1. The difficulty in this case arises from the fact that there are two Sessions Divisions in the same district. This state of things cannot be treated as unwarranted by the law, for, the same was the case when the Code of Criminal Procedure was passed and paragraph 3 of Section 7 of it recognizes the legality of the then existing Sessions Divisions and districts unless and until altered.
2. The Magistrate against whose decision the appeal is to be preferred, has his head-quarters in Calicut which is within the local limits of the South Malabar Sessions Division, though he is authorized to try offences throughout the whole district, including cases arising within the Sessions division of North Malabar. It must, we think, be held that appeals against his' decisions lie to the Sessions Judge of South Malabar, irrespective of the place where the offence was committed.
3. Section 408, Criminal Procedure Code, referring to appeals from First Class Magistrates merely states that, the appeal lies 'to the Court of Session' without any further explanatory words.

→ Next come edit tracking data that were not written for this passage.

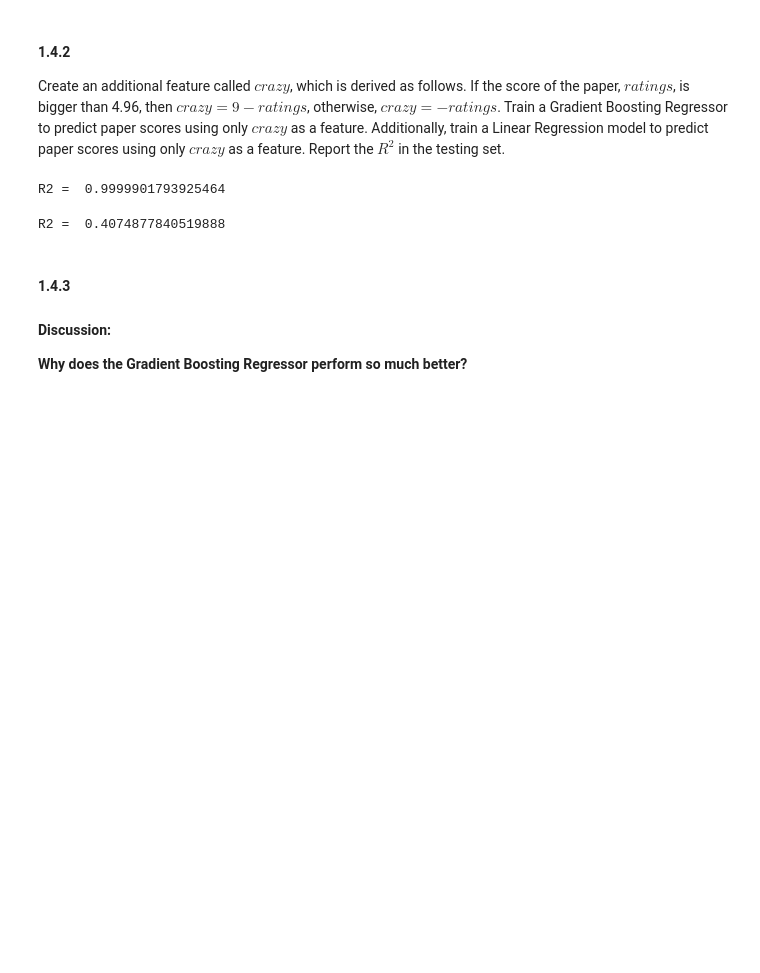
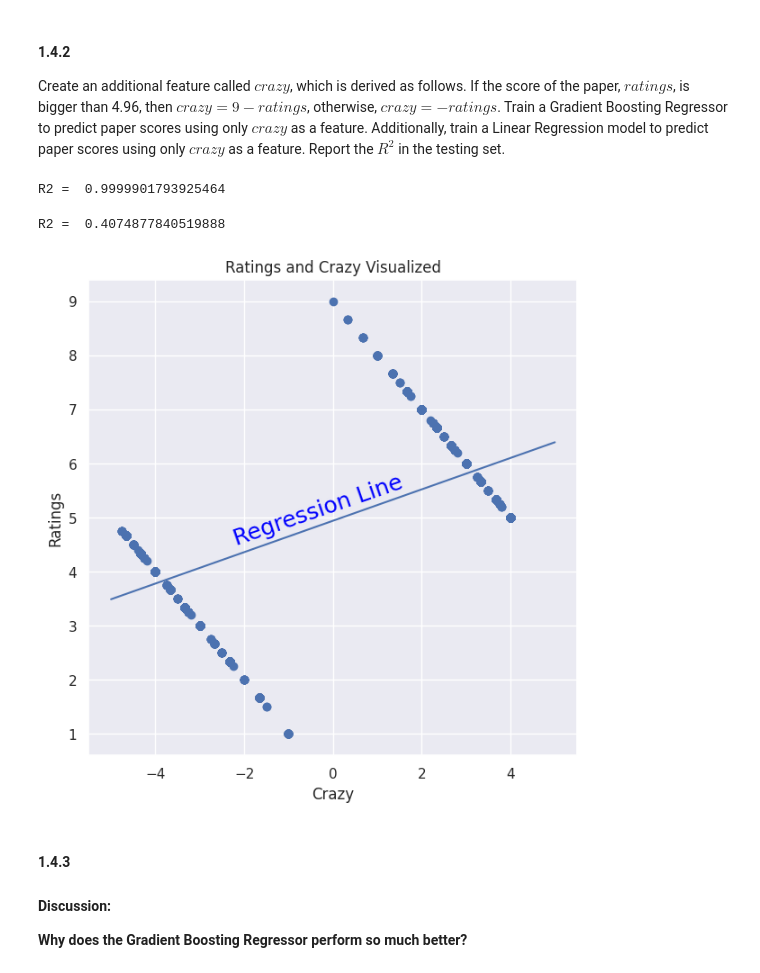
Before and after one commit to alec-flowers/ada-2020-homework2-pandas-pied, a Jupyter notebook: 02 - Regression Observational Studies Stats and Supervised Learning/hw2.ipynb, the cells around one changed output. Drawn from its saved outputs; the diff is of its cells as text; code cells hidden in the pictures; blank space fills up the shorter version.

```diff
--- a/02 - Regression Observational Studies Stats and Supervised Learning/hw2.ipynb
+++ b/02 - Regression Observational Studies Stats and Supervised Learning/hw2.ipynb
@@ -278,9 +278,11 @@ def linear_regression(df, features):
 
     #linear regression
     reg_random = linear_model.LinearRegression().fit(X_train,y_train)
+    coef = reg_random.coef_
+    intercept = reg_random.intercept_
     pred = reg_random.predict(X_test)
     r2 = metrics.r2_score(y_test,pred)
 
-    return y_test, pred, r2
+    return y_test, pred, r2, (intercept,coef)
 # %%
 #linear regression
@@ -492,10 +494,25 @@ R2 =  0.9999901793925464
 # %%
 # Linear regression with only 'crazy' as a feature.
 
-y_test, pred, r2 = linear_regression(df, ['crazy'])
+y_test, pred, r2, coef = linear_regression(df, ['crazy'])
 print('R2 = ',r2)
 # %% [output]
 R2 =  0.4074877840519888
+# %%
+#Take a look at what our regression line is doing with the crazy feature.
+
+fig, axs = plt.subplots(1,figsize=(7, 7), sharex = True, sharey = True)
+axs.scatter(df['crazy'], df['ratings'])
+
+x = np.linspace(-5,5,100)
+y = coef[1][0]*x+coef[0]
+axs.plot(x,y)
+axs.update({'xlabel':'Crazy', 'ylabel':'Ratings', 'title':'Ratings and Crazy Visualized'})
+plt.text(-2.3, 4.5,
+         'Regression Line',rotation=19, color = "blue")
+plt.show()
+# %% [output]
+[figure, added]
 # %% [markdown]
 #### **1.4.3**
 #### **Discussion:**
```
Also changed, not shown: parts of 67 cells of this notebook.
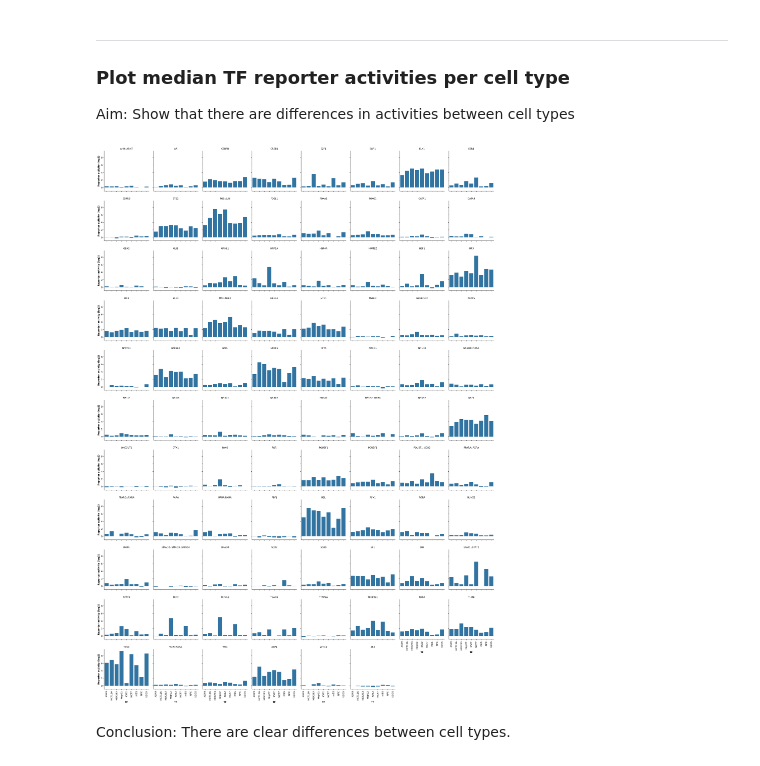
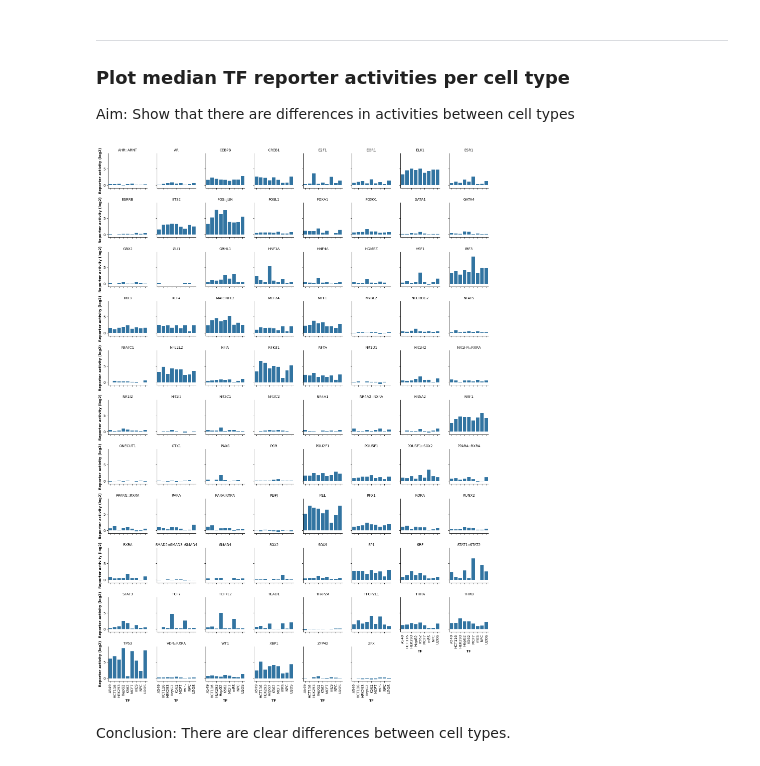
Before and after one commit to mtrauernicht/TF_MPRA, a Jupyter notebook: py_analysis/Fig_1_2_reporter_activities.ipynb, the cells around one changed output. Drawn from its saved outputs; the diff is of its cells as text; code cells hidden in the pictures.

```diff
--- a/py_analysis/Fig_1_2_reporter_activities.ipynb
+++ b/py_analysis/Fig_1_2_reporter_activities.ipynb
@@ -141,35 +141,35 @@ tf_activities_median = cDNA_df.loc[
     (~cDNA_df['tf'].str.contains('RANDOM', case=False, na=False)) &
     (cDNA_df['native_enhancer'] == 'No')]
 tf_activities_median = tf_activities_median[['tf', 'reporter_activity_minP', 'cell', 'neg_ctrls']].drop_duplicates()
 tf_activities_median['reporter_activity_minP'] = tf_activities_median.groupby(['cell', 'tf'])['reporter_activity_minP'].transform('median')
 tf_activities_median['reporter_activity_minP'] = np.log2(tf_activities_median['reporter_activity_minP'])
 tf_activities_median = tf_activities_median[['reporter_activity_minP', 'tf', 'cell']].drop_duplicates()
 
 # Create a FacetGrid
-g = sns.FacetGrid(data=tf_activities_median, col='tf', col_wrap=8)
+g = sns.FacetGrid(data=tf_activities_median, col='tf', col_wrap=8, height=2, aspect = 1)
 
 # Map sns.barplot to the FacetGrid
 g.map(sns.barplot, 'cell', 'reporter_activity_minP', dodge=False)
 
 # Rotate x-axis labels
 for ax in g.axes.flat:
     for label in ax.get_xticklabels():
         label.set_rotation(90)
 
 # Add a legend
 g.add_legend()
 
 # Set the titles to only show the variable value
 g.set_titles("{col_name}")
 
 # Show the plot
 ## Add title and axis labels
 g.set_axis_labels("TF", "Reporter activity (log2)", weight = "bold")
 ## Save plot to pdf
 g.savefig("/DATA/usr/m.trauernicht/projects/SuRE-TF/figures/Figure_1-2/tf_reporter_activity_median.pdf")
 plt.show();
 # %% [output]
-[figure, old version]
+[figure, new version]
 # %% [markdown]
 Conclusion: There are clear differences between cell types.
 # %% [markdown]
```
Also changed, not shown: parts of 3 cells of this notebook, 4 other files.
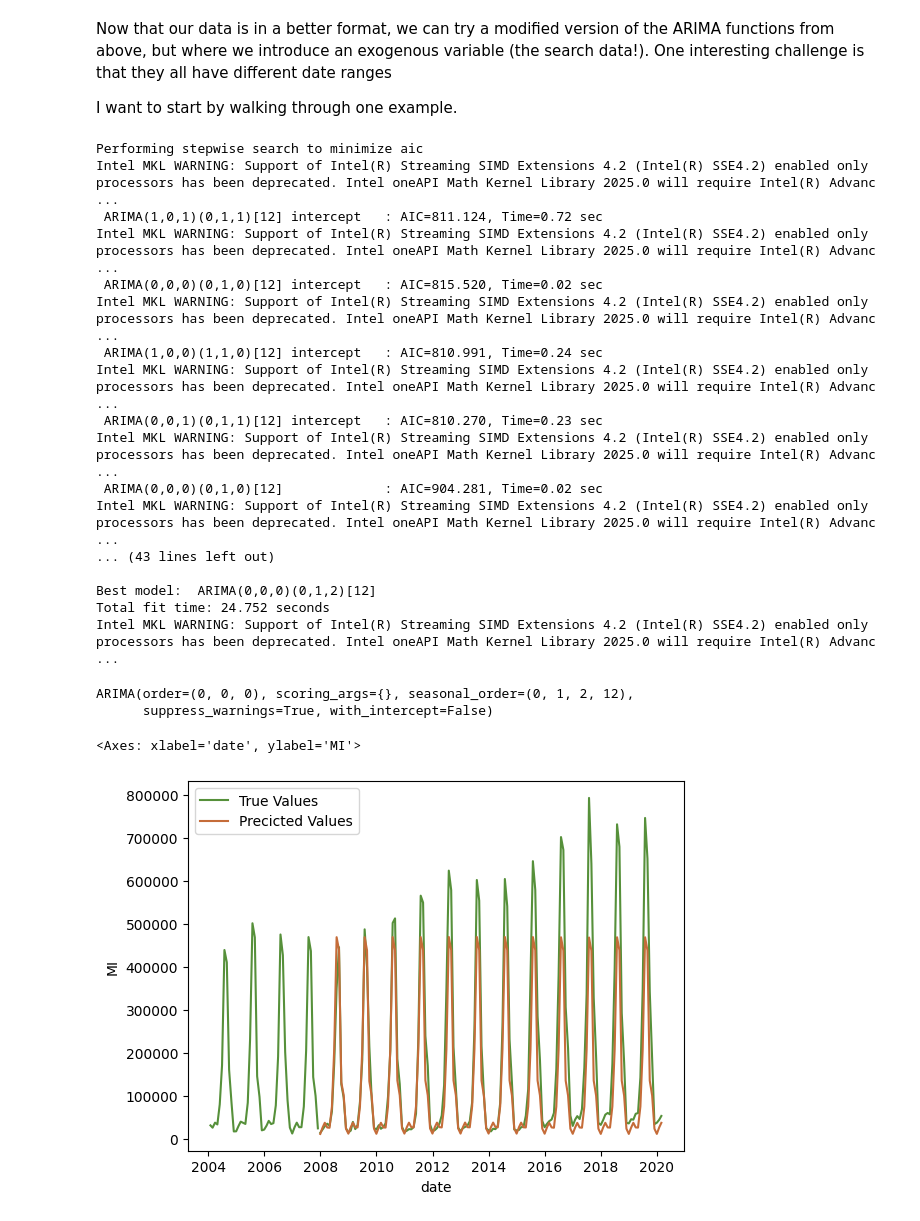
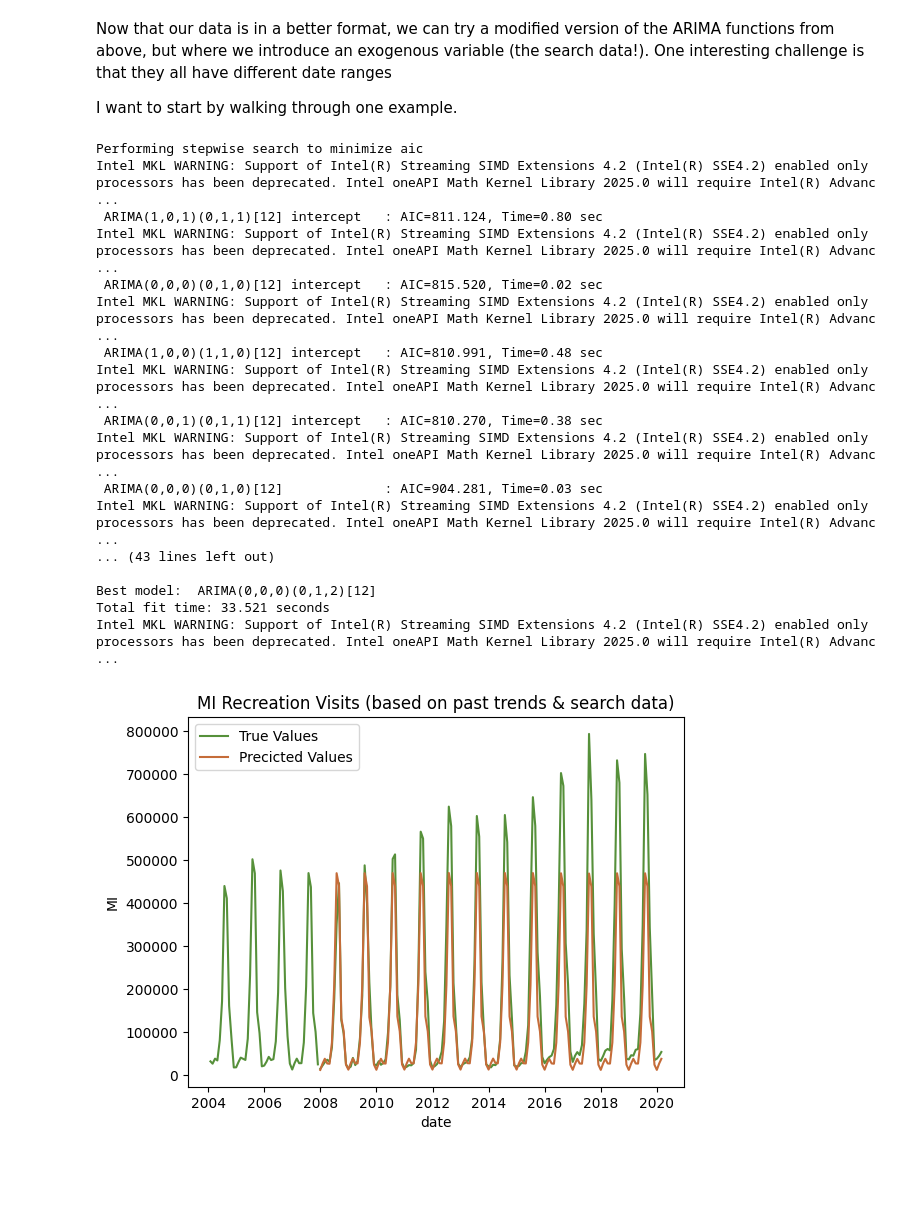
Before and after one commit to scmcqueen/NationalParksDataMining, a Jupyter notebook: covid_2008.ipynb, the cells around one changed output. Saved outputs shown, nothing was run; the diff lists cells and outputs as text; code cells hidden in the pictures; blank space fills up the shorter version.

```diff
--- a/covid_2008.ipynb
+++ b/covid_2008.ipynb
@@ -492,37 +492,40 @@ train = train.merge(np_search[['date','np']],on='date')
 test = test.merge(np_search[['date','np']],on='date')
 
 # grid search model
 best_model = auto_arima(X=train[['np']],y=train['MI'], start_p = 1, start_q = 1,
                           max_p = 12, max_q = 12, m = 12,
                           start_P = 0, seasonal = True,
                           max_d=12, D = 1, trace = True,
                           error_action ='ignore',   # we don't want to know if an order does not work
                           suppress_warnings = True,  # we don't want convergence warnings
                           stepwise = True)           # set to stepwise
 # fit model
 best_model.fit(X=train[['np']],y=train['MI'])
 
 # predict
 preds = best_model.predict(X=test[['np']],n_periods=len(test['np']))
 
 # plot
+sns.lineplot(x=train['date'],y=train['MI'],label='True Values')
+sns.lineplot(x=test['date'],y=test['MI'],color=palette[0])
+sns.lineplot(x=test['date'],y=preds.values,color=palette[1],label='Precicted Values')
+_ = plt.title('MI Recreation Visits (based on past trends & search data)')
 # %% [output]
 Performing stepwise search to minimize aic
 Intel MKL WARNING: Support of Intel(R) Streaming SIMD Extensions 4.2 (Intel(R) SSE4.2) enabled only processors has been deprecated. Intel oneAPI Math Kernel Library 2025.0 will require Intel(R) Advanc ...
- ARIMA(1,0,1)(0,1,1)[12] intercept   : AIC=811.124, Time=0.72 sec
+ ARIMA(1,0,1)(0,1,1)[12] intercept   : AIC=811.124, Time=0.80 sec
 Intel MKL WARNING: Support of Intel(R) Streaming SIMD Extensions 4.2 (Intel(R) SSE4.2) enabled only processors has been deprecated. Intel oneAPI Math Kernel Library 2025.0 will require Intel(R) Advanc ...
  ARIMA(0,0,0)(0,1,0)[12] intercept   : AIC=815.520, Time=0.02 sec
 Intel MKL WARNING: Support of Intel(R) Streaming SIMD Extensions 4.2 (Intel(R) SSE4.2) enabled only processors has been deprecated. Intel oneAPI Math Kernel Library 2025.0 will require Intel(R) Advanc ...
- ARIMA(1,0,0)(1,1,0)[12] intercept   : AIC=810.991, Time=0.24 sec
+ ARIMA(1,0,0)(1,1,0)[12] intercept   : AIC=810.991, Time=0.48 sec
 Intel MKL WARNING: Support of Intel(R) Streaming SIMD Extensions 4.2 (Intel(R) SSE4.2) enabled only processors has been deprecated. Intel oneAPI Math Kernel Library 2025.0 will require Intel(R) Advanc ...
- ARIMA(0,0,1)(0,1,1)[12] intercept   : AIC=810.270, Time=0.23 sec
+ ARIMA(0,0,1)(0,1,1)[12] intercept   : AIC=810.270, Time=0.38 sec
 Intel MKL WARNING: Support of Intel(R) Streaming SIMD Extensions 4.2 (Intel(R) SSE4.2) enabled only processors has been deprecated. Intel oneAPI Math Kernel Library 2025.0 will require Intel(R) Advanc ...
- ARIMA(0,0,0)(0,1,0)[12]             : AIC=904.281, Time=0.02 sec
+ ARIMA(0,0,0)(0,1,0)[12]             : AIC=904.281, Time=0.03 sec
 Intel MKL WARNING: Support of Intel(R) Streaming SIMD Extensions 4.2 (Intel(R) SSE4.2) enabled only processors has been deprecated. Intel oneAPI Math Kernel Library 2025.0 will require Intel(R) Advanc ...
 ... (43 lines left out)
 
 Best model:  ARIMA(0,0,0)(0,1,2)[12]
-Total fit time: 24.752 seconds
+Total fit time: 33.521 seconds
 Intel MKL WARNING: Support of Intel(R) Streaming SIMD Extensions 4.2 (Intel(R) SSE4.2) enabled only processors has been deprecated. Intel oneAPI Math Kernel Library 2025.0 will require Intel(R) Advanc ...
-ARIMA(order=(0, 0, 0), scoring_args={}, seasonal_order=(0, 1, 2, 12),
-      suppress_warnings=True, with_intercept=False)
+[figure, added]
@@ -531,7 +531,0 @@ preds = best_model.predict(X=test[['np']],n_periods=len(test['np']))
-# %%
-sns.lineplot(x=train['date'],y=train['MI'],label='True Values')
-sns.lineplot(x=test['date'],y=test['MI'],color=palette[0])
-sns.lineplot(x=test['date'],y=preds.values,color=palette[1],label='Precicted Values')
-# %% [output]
-<Axes: xlabel='date', ylabel='MI'>
-[figure, removed]
```
Also changed, not shown: parts of 4 cells of this notebook.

4. Section 435, however, which deals with the powers of revision of Sessions Courts enacts that the Sessions Judge may call for and examine the records of any inferior Criminal Court or 'situate' within the local limits of his jurisdiction. The word 'situate ' means fixed or located. When applied to a Court it must be taken to refer to the place where the Court ordinarily sits. In the absence of any indication to the contrary in the Criminal Procedure Code, the principle thus laid down in regard to the analogous powers of revision under Section 435, should be followed in the case of appeals also. We hold, therefore, that the appeals should have been received by the Sessions Court of South' Malabar, and direct that they be now received by that Court and dealt with according to law.